The study found that autism-related genes were linked in an extensive network, showing how different genes can affect interconnected biological pathways.
Medical Research Council scientists looked at certain genes related to autistic spectrum disorders (ASD) in 181 people. Those with ASD tend to have a different number of these genes than those without autism – this is known as a copy number variation (CNV).
The researchers found that 187 genes affected by CNVs were connected in a single, large network of interrelated biological processes. Almost half (45 percent) of those tested were shown to have one or more of these CNVs.
The study highlights how the different gene variations related to autism could result in the same group of conditions. Many of these genes encode proteins involved in signalling between nerve cells, suggesting that abnormal brain signalling causes some of the symptoms of ASD.

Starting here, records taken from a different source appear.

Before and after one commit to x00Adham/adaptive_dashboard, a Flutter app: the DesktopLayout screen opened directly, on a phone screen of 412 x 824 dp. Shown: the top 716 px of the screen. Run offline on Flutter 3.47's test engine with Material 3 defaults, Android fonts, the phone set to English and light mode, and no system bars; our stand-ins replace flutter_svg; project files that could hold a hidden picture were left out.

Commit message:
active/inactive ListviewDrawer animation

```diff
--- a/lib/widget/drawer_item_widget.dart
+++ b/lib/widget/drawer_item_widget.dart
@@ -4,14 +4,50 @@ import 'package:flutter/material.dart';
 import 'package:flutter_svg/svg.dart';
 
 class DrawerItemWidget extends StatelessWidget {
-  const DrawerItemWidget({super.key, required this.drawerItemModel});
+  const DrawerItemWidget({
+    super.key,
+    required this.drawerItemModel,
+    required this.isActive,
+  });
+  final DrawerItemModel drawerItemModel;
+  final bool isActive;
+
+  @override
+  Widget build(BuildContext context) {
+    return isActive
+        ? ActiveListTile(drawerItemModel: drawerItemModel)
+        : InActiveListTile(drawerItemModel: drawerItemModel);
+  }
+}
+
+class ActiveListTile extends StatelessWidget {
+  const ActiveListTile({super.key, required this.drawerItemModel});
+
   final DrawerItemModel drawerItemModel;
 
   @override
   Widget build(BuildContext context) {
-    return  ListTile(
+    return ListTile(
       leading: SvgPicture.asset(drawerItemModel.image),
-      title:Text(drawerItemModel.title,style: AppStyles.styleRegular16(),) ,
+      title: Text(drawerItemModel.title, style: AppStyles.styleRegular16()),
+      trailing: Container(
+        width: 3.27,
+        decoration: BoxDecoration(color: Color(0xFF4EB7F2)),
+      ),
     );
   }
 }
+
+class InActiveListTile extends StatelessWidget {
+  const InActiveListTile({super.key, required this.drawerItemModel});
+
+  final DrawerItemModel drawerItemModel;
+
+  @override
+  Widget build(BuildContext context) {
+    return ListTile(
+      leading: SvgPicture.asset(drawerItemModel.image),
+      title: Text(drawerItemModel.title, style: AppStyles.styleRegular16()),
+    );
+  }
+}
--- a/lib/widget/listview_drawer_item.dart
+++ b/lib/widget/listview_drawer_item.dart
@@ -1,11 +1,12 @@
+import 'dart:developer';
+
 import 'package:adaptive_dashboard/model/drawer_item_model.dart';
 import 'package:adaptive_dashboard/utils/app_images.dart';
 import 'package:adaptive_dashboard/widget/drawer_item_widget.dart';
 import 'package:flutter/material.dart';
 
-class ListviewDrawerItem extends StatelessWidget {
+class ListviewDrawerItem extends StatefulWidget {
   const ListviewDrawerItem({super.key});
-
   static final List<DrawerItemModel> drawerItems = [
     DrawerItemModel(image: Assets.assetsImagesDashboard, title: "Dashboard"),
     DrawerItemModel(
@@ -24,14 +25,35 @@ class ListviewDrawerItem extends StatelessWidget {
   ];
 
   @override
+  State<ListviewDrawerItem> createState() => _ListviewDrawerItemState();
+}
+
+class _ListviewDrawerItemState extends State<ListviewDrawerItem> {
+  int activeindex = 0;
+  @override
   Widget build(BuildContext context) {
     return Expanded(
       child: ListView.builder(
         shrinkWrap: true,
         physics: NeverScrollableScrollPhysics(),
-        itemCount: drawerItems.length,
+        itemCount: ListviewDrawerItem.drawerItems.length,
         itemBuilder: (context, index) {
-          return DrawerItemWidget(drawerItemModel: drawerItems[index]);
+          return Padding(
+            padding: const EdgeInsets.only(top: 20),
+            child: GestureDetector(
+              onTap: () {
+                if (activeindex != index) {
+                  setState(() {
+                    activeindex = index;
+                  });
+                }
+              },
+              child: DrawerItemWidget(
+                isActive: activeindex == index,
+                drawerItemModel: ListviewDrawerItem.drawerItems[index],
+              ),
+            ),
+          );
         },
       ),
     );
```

It is estimated around one percent of the population have an autistic spectrum disorder, which can affect behaviour, social interaction and communication. While many different genes have been associated with the condition, only one in five ASD cases has a known genetic cause.

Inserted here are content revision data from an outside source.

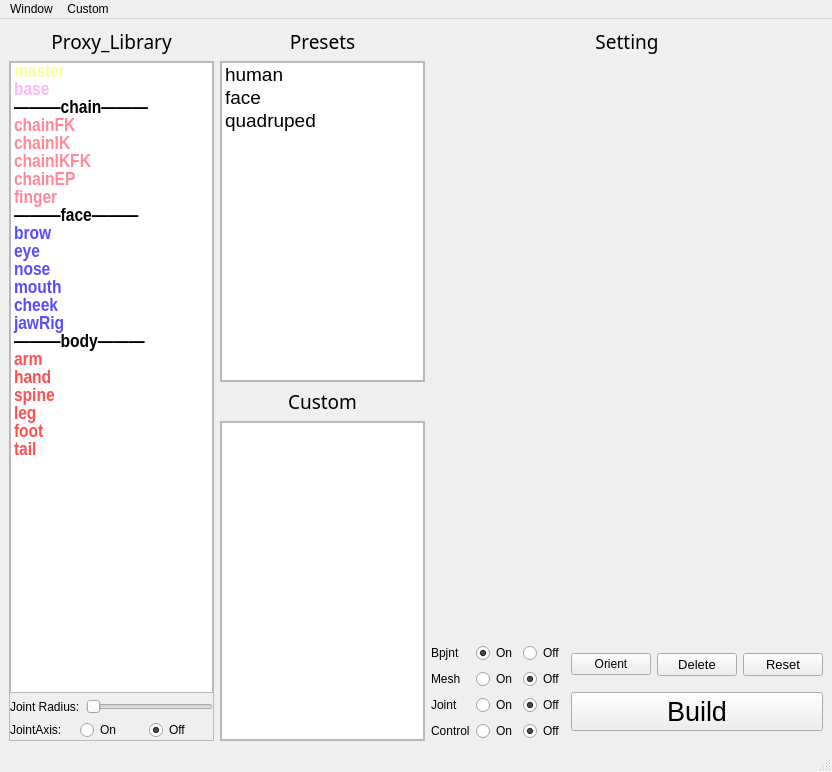
Old version of the form bind/ui/widget/bind_ui.ui in the repository MuZiMuZi/muziToolset.
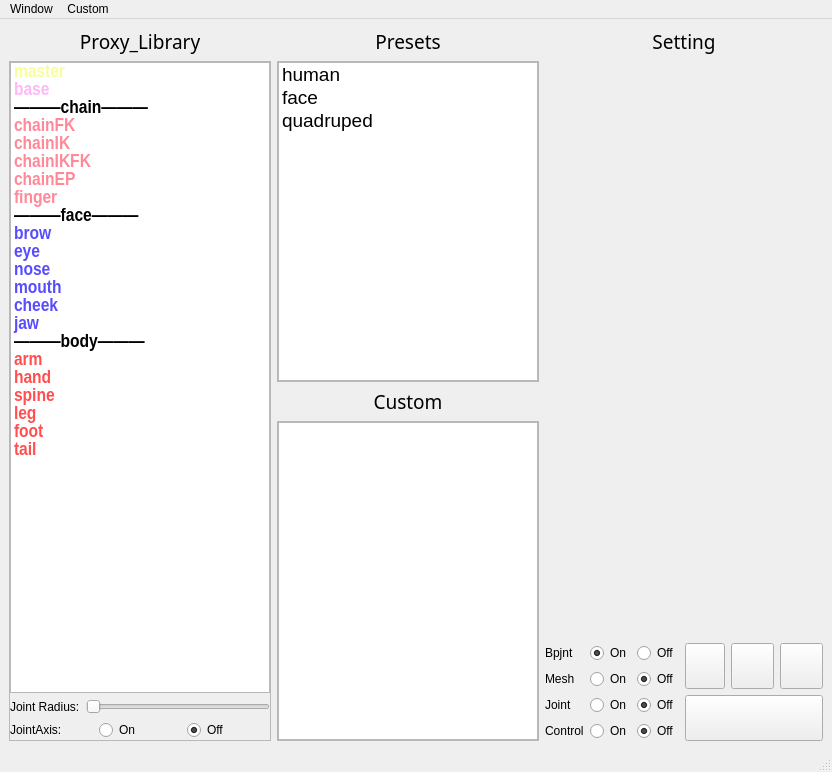
New version of the form. Icons and pictures are not drawn.

Commit message: 重新优化绑定系统界面的代码，美化界面，新添加了set_icon方法，用来设置按钮的图标

The edit to the form file:
```diff
--- a/bind/ui/widget/bind_ui.ui
+++ b/bind/ui/widget/bind_ui.ui
@@ -69,7 +69,7 @@
             <rect>
              <x>0</x>
              <y>0</y>
-             <width>202</width>
+             <width>261</width>
              <height>673</height>
             </rect>
            </property>
@@ -382,7 +382,7 @@
                 </item>
                 <item>
                  <property name="text">
-                  <string>jawRig</string>
+                  <string>jaw</string>
                  </property>
                  <property name="foreground">
                   <brush brushstyle="SolidPattern">
@@ -612,7 +612,7 @@
               <rect>
                <x>0</x>
                <y>0</y>
-               <width>201</width>
+               <width>259</width>
                <height>316</height>
               </rect>
              </property>
@@ -696,7 +696,7 @@
               <rect>
                <x>0</x>
                <y>0</y>
-               <width>201</width>
+               <width>259</width>
                <height>315</height>
               </rect>
              </property>
@@ -1020,17 +1020,25 @@
                <layout class="QHBoxLayout" name="horizontalLayout_9">
                 <item>
                  <widget class="QPushButton" name="orient_button">
+                  <property name="sizePolicy">
+                   <sizepolicy hsizetype="Preferred" vsizetype="Preferred">
+                    <horstretch>0</horstretch>
+                    <verstretch>0</verstretch>
+                   </sizepolicy>
+                  </property>
                   <property name="font">
                    <font>
                     <family>Arial</family>
                    </font>
                   </property>
                   <property name="text">
-                   <string>Orient</string>
+                   <string/>
                   </property>
-                  <property name="icon">
-                   <iconset>
-                    <normaloff>../../../tools/icon/assign.png</normaloff>../../../tools/icon/assign.png</iconset>
+                  <property name="iconSize">
+                   <size>
+                    <width>36</width>
+                    <height>46</height>
+                   </size>
                   </property>
                   <attribute name="buttonGroup">
                    <string notr="true">buttonGroup_5</string>
@@ -1039,6 +1047,12 @@
                 </item>
                 <item>
                  <widget class="QPushButton" name="delete_button">
+                  <property name="sizePolicy">
+                   <sizepolicy hsizetype="Preferred" vsizetype="Preferred">
+                    <horstretch>0</horstretch>
+                    <verstretch>0</verstretch>
+                   </sizepolicy>
+                  </property>
                   <property name="font">
                    <font>
                     <family>Arial</family>
@@ -1046,11 +1060,13 @@
                    </font>
                   </property>
                   <property name="text">
-                   <string>Delete</string>
+                   <string/>
                   </property>
-                  <property name="icon">
-                   <iconset>
-                    <normaloff>../../../tools/icon/delete.png</normaloff>../../../tools/icon/delete.png</iconset>
+                  <property name="iconSize">
+                   <size>
+                    <width>36</width>
+                    <height>46</height>
+                   </size>
                   </property>
                   <attribute name="buttonGroup">
                    <string notr="true">buttonGroup_5</string>
@@ -1058,7 +1074,16 @@
                  </widget>
                 </item>
                 <item>
-                 <widget class="QPushButton" name="ctrl_button">
+                 <widget class="QPushButton" name="reset_button">
+                  <property name="enabled">
+                   <bool>true</bool>
+                  </property>
+                  <property name="sizePolicy">
+                   <sizepolicy hsizetype="Preferred" vsizetype="Preferred">
+                    <horstretch>0</horstretch>
+                    <verstretch>0</verstretch>
+                   </sizepolicy>
+                  </property>
                   <property name="font">
                    <font>
                     <family>Arial</family>
@@ -1066,11 +1091,16 @@
                    </font>
                   </property>
                   <property name="text">
-                   <string>Reset</string>
+                   <string/>
                   </property>
-                  <property name="icon">
-                   <iconset>
-                    <normaloff>../../../tools/icon/reset.png</normaloff>../../../tools/icon/reset.png</iconset>
+                  <property name="iconSize">
+                   <size>
+                    <width>36</width>
+                    <height>46</height>
+                   </size>
+                  </property>
+                  <property name="checkable">
+                   <bool>false</bool>
                   </property>
                  </widget>
                 </item>
@@ -1078,6 +1108,12 @@
               </item>
               <item>
                <widget class="QPushButton" name="build_button">
+                <property name="sizePolicy">
+                 <sizepolicy hsizetype="Preferred" vsizetype="Preferred">
+                  <horstretch>0</horstretch>
+                  <verstretch>0</verstretch>
+                 </sizepolicy>
+                </property>
                 <property name="font">
                  <font>
                   <family>Arial</family>
@@ -1088,11 +1124,13 @@
                  <string notr="true"/>
                 </property>
                 <property name="text">
-                 <string>Build</string>
+                 <string/>
                 </property>
-                <property name="icon">
-                 <iconset>
-                  <normaloff>../../../tools/icon/copy.png</normaloff>../../../tools/icon/copy.png</iconset>
+                <property name="iconSize">
+                 <size>
+                  <width>122</width>
+                  <height>48</height>
+                 </size>
                 </property>
                </widget>
               </item>
```
Left out of the diff: 28 changed lines with no effect on the pictures. The commit also changes 3 other files.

Dr Caleb Webber, who led the study, said: 'Think of a pipe that carries water. At some points along the pipe there are genes that act as taps to let more water into the pipe. At other points genes act as holes to let some of the water out. We found that in individuals with autism the mutations in all these different types of genes act in the same way to affect water flow'.
'This indicates the 'tap' genes are duplicated in some individuals with autism which increases flow into the pipe, while in other individuals with autism the 'hole' genes are deleted which decreases the amount of water leaving the pipe. Both of these events cause the same thing - too much water flowing through the pipe'.
'Knowing not just which
'pipes' in the cell are affected in autism but also in what way they are
affected helps us to know in which way we have to change the flow to restore
the balance', Webber explained.